Most awkward finish line picture ever. That's Trent at my side, relentlessly encouraging.

I was mad that Trent made me smile for this photo, but I'm glad he did.

Post Race Drama

My post-race experience didn't go as planned. As soon as I crossed the line, I felt cold and nauseated. I couldn't eat or drink and I started to hyperventilate. I had such trouble trying to slow my breathing that Trent wondered if I needed to go to the hospital and eventually summoned one of the race representatives to help assess the situation. She asked me a few questions and between gasps for air I gave her my answers. In the meantime, Trent was on the phone with Whiting and Doug who were looking for an urgent care down the road in Frisco for us to go to. This has happened to me before, after Ironman Louisville, but the difference is that in Louisville, Trent had an inhaler for me to use right away. (Guess what's going in the bag for the next race?) I think this happened as a result of extreme emotion after a day of extreme exertion (Louisville was the last race where I really gave it my all before this).

The folks assessing the situation determined that I would be fine if I drank water and headed to lower elevation. After about an hour in the car back to Denver, my breathing slowed and I started to feel a bit more normal.

Thank You!
I want to say a big thank you to my friends, family, and Big Sexy Racing teammates for all the support. Especially to Trent, Whiting, Doug, Melina, McKenna, Chris, and Herb for the support out there on the course. This really is a team sport and I'm so grateful to my crew. Thank you to Nell for getting me as ready as possible for this one and the upcoming challenge at the Leadville Trail 100. And to everyone reading this, of course I am ridiculously honored that you're reading this and joining me in the adventure - thank you!

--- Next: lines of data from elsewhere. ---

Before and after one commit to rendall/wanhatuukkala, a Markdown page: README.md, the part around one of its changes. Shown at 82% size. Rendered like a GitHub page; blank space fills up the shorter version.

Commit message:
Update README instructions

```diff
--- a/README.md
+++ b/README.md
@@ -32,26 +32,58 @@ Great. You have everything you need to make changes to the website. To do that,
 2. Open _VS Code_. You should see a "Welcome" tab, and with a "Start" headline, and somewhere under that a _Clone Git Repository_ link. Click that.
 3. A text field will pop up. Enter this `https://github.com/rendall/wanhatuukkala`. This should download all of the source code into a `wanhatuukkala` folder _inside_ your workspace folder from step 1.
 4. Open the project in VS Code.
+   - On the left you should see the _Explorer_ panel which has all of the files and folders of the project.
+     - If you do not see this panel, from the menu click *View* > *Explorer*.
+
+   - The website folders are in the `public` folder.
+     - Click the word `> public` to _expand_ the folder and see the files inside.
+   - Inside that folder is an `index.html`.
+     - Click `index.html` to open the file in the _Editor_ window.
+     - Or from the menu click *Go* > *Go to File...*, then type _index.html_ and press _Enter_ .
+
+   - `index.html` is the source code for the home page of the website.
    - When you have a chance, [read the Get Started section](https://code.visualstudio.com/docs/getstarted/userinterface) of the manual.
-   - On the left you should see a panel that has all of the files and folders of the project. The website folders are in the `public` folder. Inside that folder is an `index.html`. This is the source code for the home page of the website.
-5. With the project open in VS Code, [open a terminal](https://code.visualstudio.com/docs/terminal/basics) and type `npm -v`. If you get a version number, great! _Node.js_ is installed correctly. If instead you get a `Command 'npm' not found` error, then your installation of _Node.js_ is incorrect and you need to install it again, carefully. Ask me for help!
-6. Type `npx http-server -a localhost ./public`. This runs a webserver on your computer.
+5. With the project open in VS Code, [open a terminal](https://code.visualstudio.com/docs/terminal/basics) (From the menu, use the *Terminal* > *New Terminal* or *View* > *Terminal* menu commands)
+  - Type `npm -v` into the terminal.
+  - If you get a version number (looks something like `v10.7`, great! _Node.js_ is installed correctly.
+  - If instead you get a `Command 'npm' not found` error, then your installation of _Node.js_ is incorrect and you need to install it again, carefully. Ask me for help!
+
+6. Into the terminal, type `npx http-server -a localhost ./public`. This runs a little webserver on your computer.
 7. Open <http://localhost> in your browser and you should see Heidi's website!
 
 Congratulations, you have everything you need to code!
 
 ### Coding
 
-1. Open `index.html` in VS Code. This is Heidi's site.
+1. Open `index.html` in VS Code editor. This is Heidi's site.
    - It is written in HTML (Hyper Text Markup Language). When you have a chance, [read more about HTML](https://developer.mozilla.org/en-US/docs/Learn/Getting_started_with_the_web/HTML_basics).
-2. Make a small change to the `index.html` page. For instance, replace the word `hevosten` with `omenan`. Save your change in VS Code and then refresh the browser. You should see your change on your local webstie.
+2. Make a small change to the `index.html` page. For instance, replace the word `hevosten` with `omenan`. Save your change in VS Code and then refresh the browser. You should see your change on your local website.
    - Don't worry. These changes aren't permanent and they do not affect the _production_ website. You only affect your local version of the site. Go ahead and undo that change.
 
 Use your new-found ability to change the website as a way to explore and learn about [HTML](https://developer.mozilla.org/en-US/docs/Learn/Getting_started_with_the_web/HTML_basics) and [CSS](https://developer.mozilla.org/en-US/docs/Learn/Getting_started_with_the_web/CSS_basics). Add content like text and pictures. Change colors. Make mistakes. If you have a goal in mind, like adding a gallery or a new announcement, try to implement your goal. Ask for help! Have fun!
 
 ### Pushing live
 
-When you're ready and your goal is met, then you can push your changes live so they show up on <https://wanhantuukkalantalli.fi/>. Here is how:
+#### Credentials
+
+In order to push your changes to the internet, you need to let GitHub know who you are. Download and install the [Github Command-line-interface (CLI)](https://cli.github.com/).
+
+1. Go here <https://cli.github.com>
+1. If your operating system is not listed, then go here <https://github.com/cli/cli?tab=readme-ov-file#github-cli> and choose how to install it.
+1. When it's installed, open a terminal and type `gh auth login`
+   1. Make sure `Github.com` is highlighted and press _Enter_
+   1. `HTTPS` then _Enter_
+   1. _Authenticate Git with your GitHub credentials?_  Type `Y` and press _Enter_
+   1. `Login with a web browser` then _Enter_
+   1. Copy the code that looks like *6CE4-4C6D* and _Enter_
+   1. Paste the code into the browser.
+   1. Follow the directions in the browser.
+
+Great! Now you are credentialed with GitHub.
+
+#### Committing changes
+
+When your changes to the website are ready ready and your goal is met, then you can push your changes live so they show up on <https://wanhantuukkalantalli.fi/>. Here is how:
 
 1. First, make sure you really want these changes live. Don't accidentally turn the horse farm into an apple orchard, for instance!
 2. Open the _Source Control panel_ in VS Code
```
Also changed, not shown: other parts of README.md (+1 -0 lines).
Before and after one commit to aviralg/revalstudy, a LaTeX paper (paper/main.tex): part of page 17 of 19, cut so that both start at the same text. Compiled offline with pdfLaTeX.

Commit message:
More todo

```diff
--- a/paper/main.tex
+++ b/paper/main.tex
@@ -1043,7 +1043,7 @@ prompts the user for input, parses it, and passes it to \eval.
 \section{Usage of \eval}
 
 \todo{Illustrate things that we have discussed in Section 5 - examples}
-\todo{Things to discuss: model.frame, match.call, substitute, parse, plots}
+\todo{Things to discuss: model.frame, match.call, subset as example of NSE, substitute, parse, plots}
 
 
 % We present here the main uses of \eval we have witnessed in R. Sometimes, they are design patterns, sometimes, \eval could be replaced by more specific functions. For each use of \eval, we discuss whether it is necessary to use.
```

I'm looking forward to applying everything I've learned towards the next race. In 5 weeks I'll toe the line for the 100 and after last weekend's experience I'm confident that I'll be ready to put forth my best effort. I'm surprised and happy that even after not making the time cut at Silver Rush, I'm actually feeling more confident about the 100. I absolutely love everything about this trail running adventure! See y'all in August.